The Collaborative International Dictionary of English v.0.48:
Spill \Spill\ (sp[i^]l), v. t. [imp. & p. p. Spilled
(sp[i^]ld), or Spilt (sp[i^]lt); p. pr. & vb. n.
Spilling.] [OE. spillen, usually, to destroy, AS. spillan,
spildan, to destroy; akin to Icel. spilla to destroy, Sw.
spilla to spill, Dan. spilde, LG. & D. spillen to squander,
1. To destroy; to kill; to put an end to. [Obs.]
And gave him to the queen, all at her will
To choose whether she would him save or spill.
Greater glory think [it] to save than spill.
2. To mar; to injure; to deface; hence, to destroy by misuse;
to waste. [Obs.]
They [the colors] disfigure the stuff and spill the
whole workmanship. --Puttenham.
Spill not the morning, the quintessence of day, in
3. To suffer to fall or run out of a vessel; to lose, or
suffer to be scattered; -- applied to fluids and to
substances whose particles are small and loose; as, to
spill water from a pail; to spill quicksilver from a
vessel; to spill powder from a paper; to spill sand or
Note: Spill differs from pour in expressing accidental loss,
-- a loss or waste contrary to purpose.
4. To cause to flow out and be lost or wasted; to shed, or
suffer to be shed, as in battle or in manslaughter; as, a
man spills another's blood, or his own blood.
And to revenge his blood so justly spilt. --Dryden.
5. (Naut.) To relieve a sail from the pressure of the wind,
so that it can be more easily reefed or furled, or to
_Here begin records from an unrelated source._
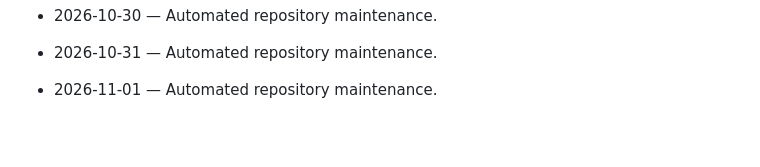
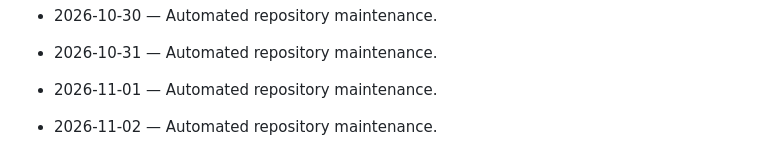
Before and after one commit to Mahnoor-Khizar/AutoXpress-by-Mahnoor, a Markdown page: DAILY_ACTIVITY.md, the part around the change. Rendered like a GitHub page; blank space fills up the shorter version.

Commit message:
chore: daily maintenance

```diff
--- a/DAILY_ACTIVITY.md
+++ b/DAILY_ACTIVITY.md
@@ -141,3 +141,5 @@ This file is maintained automatically.
 - 2026-10-31 — Automated repository maintenance.
 
 - 2026-11-01 — Automated repository maintenance.
+
+- 2026-11-02 — Automated repository maintenance.
```
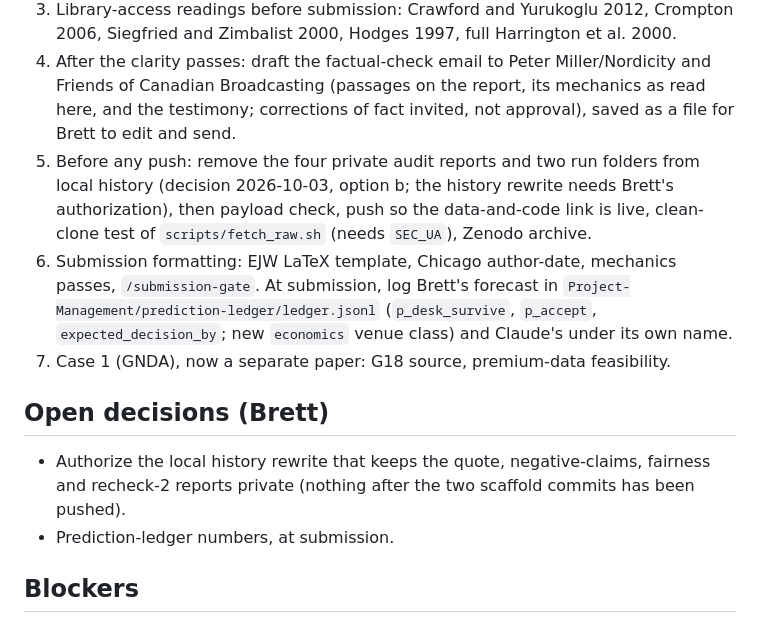
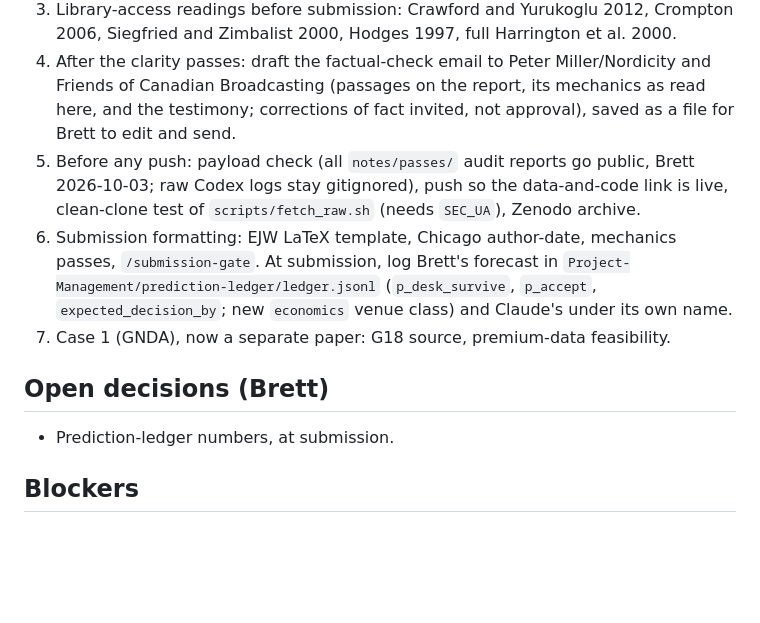
Before and after one commit to BrettRey/prediction-checker, a Markdown page: STATUS.md, the part around the change. Drawn GitHub-style; blank space fills up the shorter version.

Commit message:
Audit reports to be published; push hold lifted
Co-Authored-By: Claude Opus 5.5 <noreply@anthropic.com>

```diff
--- a/STATUS.md
+++ b/STATUS.md
@@ -29,13 +29,12 @@ Forecast-side sources for cases 1 and 2 read and filed in `literature/` (JUST 36
 2. Still open from Elicit round 1: whether the report's baseline includes the Super Bowl simultaneous-substitution change (T10 unverified) and any 2016 CRTC local-TV measures.
 3. Library-access readings before submission: Crawford and Yurukoglu 2012, Crompton 2006, Siegfried and Zimbalist 2000, Hodges 1997, full Harrington et al. 2000.
 4. After the clarity passes: draft the factual-check email to Peter Miller/Nordicity and Friends of Canadian Broadcasting (passages on the report, its mechanics as read here, and the testimony; corrections of fact invited, not approval), saved as a file for Brett to edit and send.
-5. Before any push: remove the four private audit reports and two run folders from local history (decision 2026-10-03, option b; the history rewrite needs Brett's authorization), then payload check, push so the data-and-code link is live, clean-clone test of `scripts/fetch_raw.sh` (needs `SEC_UA`), Zenodo archive.
+5. Before any push: payload check (all `notes/passes/` audit reports go public, Brett 2026-10-03; raw Codex logs stay gitignored), push so the data-and-code link is live, clean-clone test of `scripts/fetch_raw.sh` (needs `SEC_UA`), Zenodo archive.
 6. Submission formatting: EJW LaTeX template, Chicago author-date, mechanics passes, `/submission-gate`. At submission, log Brett's forecast in `Project-Management/prediction-ledger/ledger.jsonl` (`p_desk_survive`, `p_accept`, `expected_decision_by`; new `economics` venue class) and Claude's under its own name.
 7. Case 1 (GNDA), now a separate paper: G18 source, premium-data feasibility.
 
 ## Open decisions (Brett)
 
-- Authorize the local history rewrite that keeps the quote, negative-claims, fairness and recheck-2 reports private (nothing after the two scaffold commits has been pushed).
 - Prediction-ledger numbers, at submission.
 
 ## Blockers
```
Also changed, not shown: DECISIONS.md (+2 -0 lines).
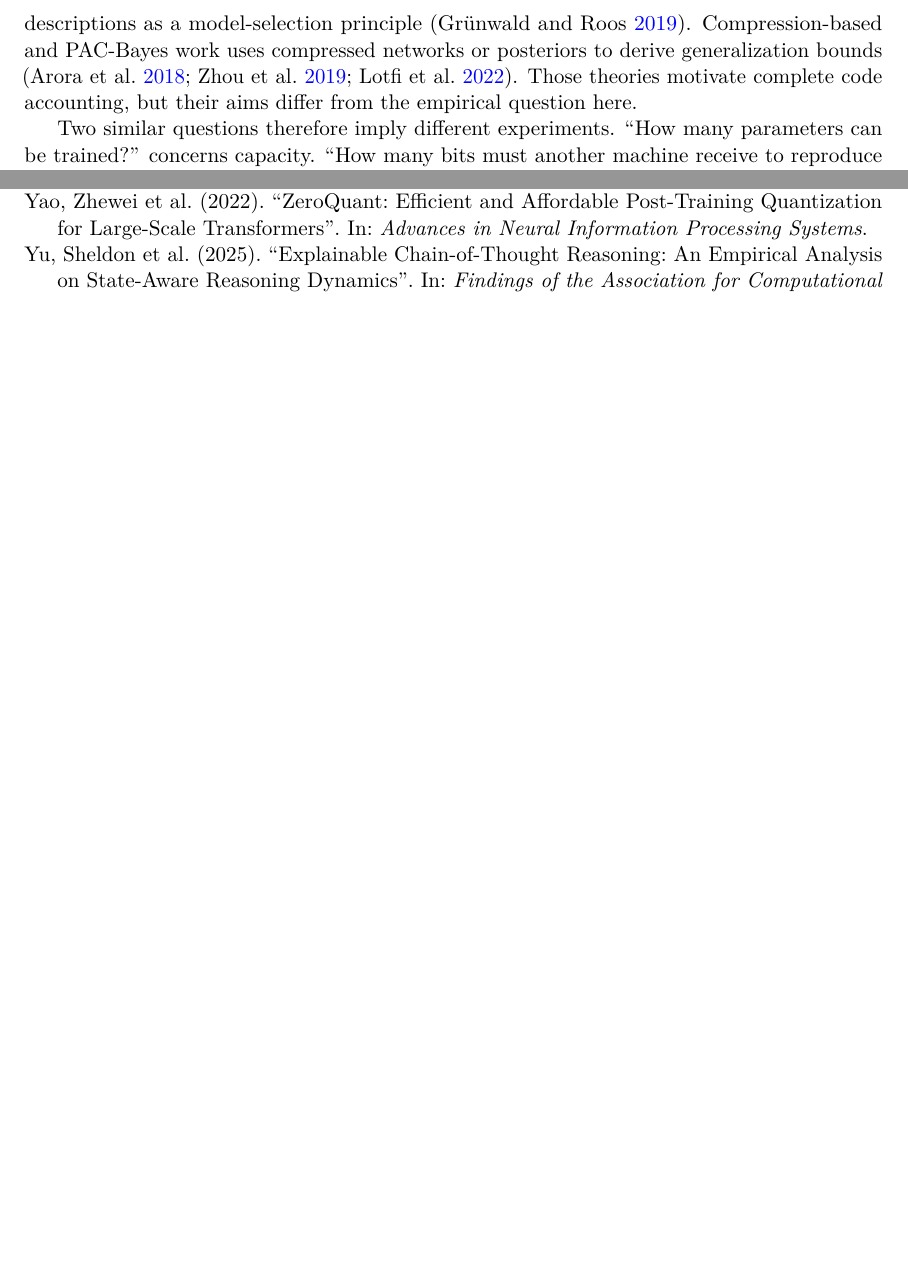
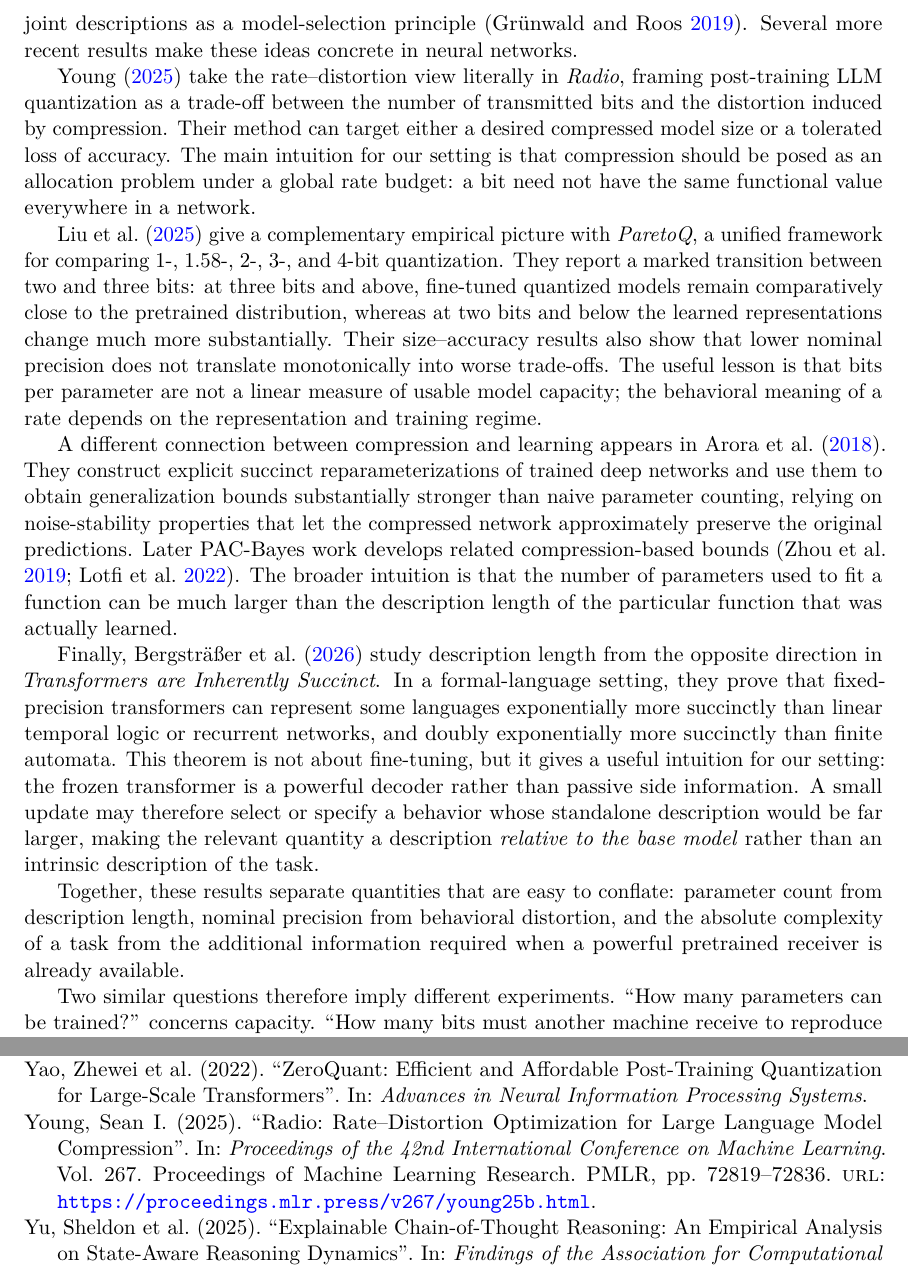
Before and after one commit to joey-david/masters-thesis, a LaTeX paper (main.tex, which reads tex/03_finetuning_compression.tex): two parts of pages 9 and 32 of 32, joined at a grey line, cut so that both start at the same text, the shorter picture padded with empty space. Compiled offline with pdfLaTeX.

Commit message:
Expand key information-theoretic literature in Section 3.1

```diff
--- a/tex/03_finetuning_compression.tex
+++ b/tex/03_finetuning_compression.tex
@@ -17,7 +17,17 @@ QLoRA trains higher-precision adapters over a four-bit frozen backbone \parencit
 
 \subsubsection{Description length, bounds, and open measurement}
 
-Rate--distortion theory formalizes the least message rate compatible with a chosen distortion \parencite{berger1971rate,cover2006elements}. Minimum Description Length (MDL) treats short joint descriptions as a model-selection principle \parencite{grunwald2019mdl}. Compression-based and PAC-Bayes work uses compressed networks or posteriors to derive generalization bounds \parencite{arora2018compression,zhou2019pacbayes,lotfi2022pacbayes}. Those theories motivate complete code accounting, but their aims differ from the empirical question here.
+Rate--distortion theory formalizes the least message rate compatible with a chosen distortion \parencite{berger1971rate,cover2006elements}. Minimum Description Length (MDL) treats short joint descriptions as a model-selection principle \parencite{grunwald2019mdl}. Several more recent results make these ideas concrete in neural networks.
+
+\textcite{young2025radio} take the rate--distortion view literally in \emph{Radio}, framing post-training LLM quantization as a trade-off between the number of transmitted bits and the distortion induced by compression. Their method can target either a desired compressed model size or a tolerated loss of accuracy. The main intuition for our setting is that compression should be posed as an allocation problem under a global rate budget: a bit need not have the same functional value everywhere in a network.
+
+\textcite{liu2025paretoq} give a complementary empirical picture with \emph{ParetoQ}, a unified framework for comparing 1-, 1.58-, 2-, 3-, and 4-bit quantization. They report a marked transition between two and three bits: at three bits and above, fine-tuned quantized models remain comparatively close to the pretrained distribution, whereas at two bits and below the learned representations change much more substantially. Their size--accuracy results also show that lower nominal precision does not translate monotonically into worse trade-offs. The useful lesson is that bits per parameter are not a linear measure of usable model capacity; the behavioral meaning of a rate depends on the representation and training regime.
+
+A different connection between compression and learning appears in \textcite{arora2018compression}. They construct explicit succinct reparameterizations of trained deep networks and use them to obtain generalization bounds substantially stronger than naive parameter counting, relying on noise-stability properties that let the compressed network approximately preserve the original predictions. Later PAC-Bayes work develops related compression-based bounds \parencite{zhou2019pacbayes,lotfi2022pacbayes}. The broader intuition is that the number of parameters used to fit a function can be much larger than the description length of the particular function that was actually learned.
+
+Finally, \textcite{bergstrasser2026succinct} study description length from the opposite direction in \emph{Transformers are Inherently Succinct}. In a formal-language setting, they prove that fixed-precision transformers can represent some languages exponentially more succinctly than linear temporal logic or recurrent networks, and doubly exponentially more succinctly than finite automata. This theorem is not about fine-tuning, but it gives a useful intuition for our setting: the frozen transformer is a powerful decoder rather than passive side information. A small update may therefore select or specify a behavior whose standalone description would be far larger, making the relevant quantity a description \emph{relative to the base model} rather than an intrinsic description of the task.
+
+Together, these results separate quantities that are easy to conflate: parameter count from description length, nominal precision from behavioral distortion, and the absolute complexity of a task from the additional information required when a powerful pretrained receiver is already available.
 
 Two similar questions therefore imply different experiments. ``How many parameters can be trained?'' concerns capacity. ``How many bits must another machine receive to reproduce the learned behavior?'' concerns communication. Given a fixed backbone, adapter layout, trained checkpoint, and decoder, this chapter measures the shortest serialized adapter that retains a stated fraction of learned behavior. It counts decoder-visible metadata and tests the adapter only after decoding from disk. The resulting threshold is an empirical rate--distortion point, not a generalization bound.
 
```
lessen the strain.
Spilling line (Naut.), a rope used for spilling, or
dislodging, the wind from the belly of a sail. --Totten.